11 of 13 people found the following review helpful
This review is from: Sober is the New Black: A Then and Now Account of Life Beyond Booze (Kindle Edition)
I only give five star reviews to books which are life-changing. I also think that too many five star reviews on a book looks suspiciously like croneyism. But I did feel that this was a very good book, and should be read by anyone worried that alcohol might be taking centre stage in their lives.
This book shows very effectively how alcohol can insidiously, destructively and completely take over a life. Throughout it powerfully juxtaposes events in the author's life--business conferences, family holidays, book club meetings--when she was drinking, and after she stopped. There's always a risk with this sort of personal memoir that it can become egocentric and dull, but this one avoids that on two counts. First, because Rachel will resonate with so many readers as a typical working mother, someone they can relate to. Second, because it doesn't go too deeply into aspects of her life (we never learn the names of her children or her Other Half, or what job she does) and stays firmly focussed on the subject of alcohol.
I particularly liked the metaphor where the author compares lifelong abstinence with her mortgage. Both are burdens which look huge and terrifying when viewed as a whole, but are manageable and life-affirming on a day-to-day basis.

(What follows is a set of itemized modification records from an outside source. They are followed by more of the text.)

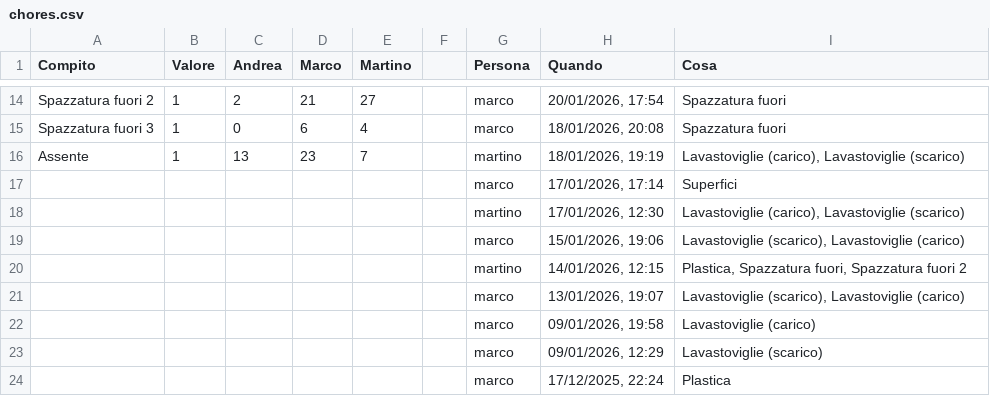
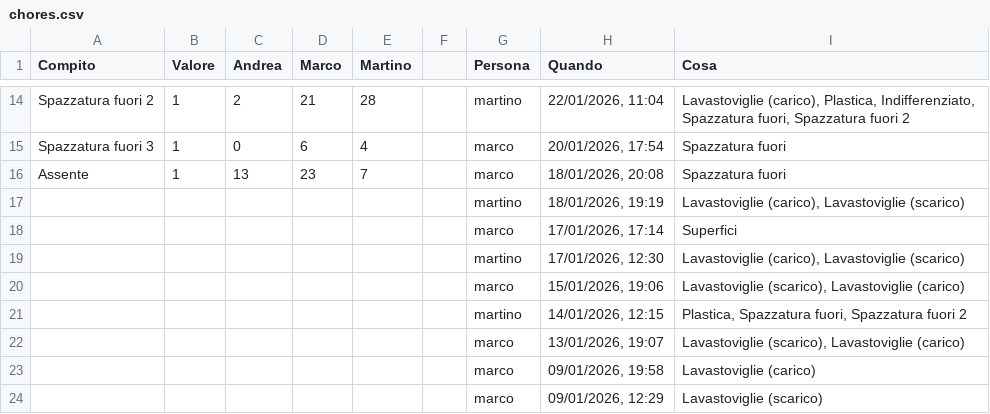
Before and after one commit to BertrandPouget/litpii, a CSV file: data/chores.csv, drawn as a sheet; only a part is shown, gaps mark what is left out; the shorter side is filled out with more unchanged rows; the diff covers the shown part only; the diff names each change by its address in the sheet, - before the commit and + after, or states it on an @@ line.

Commit message:
Update chores for martino

```diff
--- a/data/chores.csv
+++ b/data/chores.csv
-E14 (Martino): 27
+E14 (Martino): 28
-G14 (Persona): marco
+G14 (Persona): martino
-H14 (Quando): 20/01/2026, 17:54
+H14 (Quando): 22/01/2026, 11:04
-I14 (Cosa): Spazzatura fuori
+I14 (Cosa): Lavastoviglie (carico), Plastica, Indifferenziato, Spazzatura fuori, Spazzatura fuori 2
-H15 (Quando): 18/01/2026, 20:08
+H15 (Quando): 20/01/2026, 17:54
-G16 (Persona): martino
+G16 (Persona): marco
-H16 (Quando): 18/01/2026, 19:19
+H16 (Quando): 18/01/2026, 20:08
-I16 (Cosa): Lavastoviglie (carico), Lavastoviglie (scarico)
+I16 (Cosa): Spazzatura fuori
+row 17:  |  |  |  |  |  | martino | 18/01/2026, 19:19 | Lavastoviglie (carico), Lavastoviglie (scarico)
```
Also changed, not shown: 30 edited cells elsewhere in this file.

The book well written, interesting and not overlong, but for me its best feature is the overriding optimism and delight on every page. If it has one message, it's that the sober life is wonderful (I fully endorse that). Rachel was evidently taken by surprise to find how much better everything, from social events to Christmas, is when you're not focussing solely on wine and how to drink as much of it as possible without anyone noticing. That brightness and assurance shines throughout the book and lifts it above other "sobriety memoirs". In fact, I would say that it should be required reading for anyone starting their journey to an alcohol-free life, because it will reassure them that not only is it something they have to do, but the rewards are considerable, and almost immediate.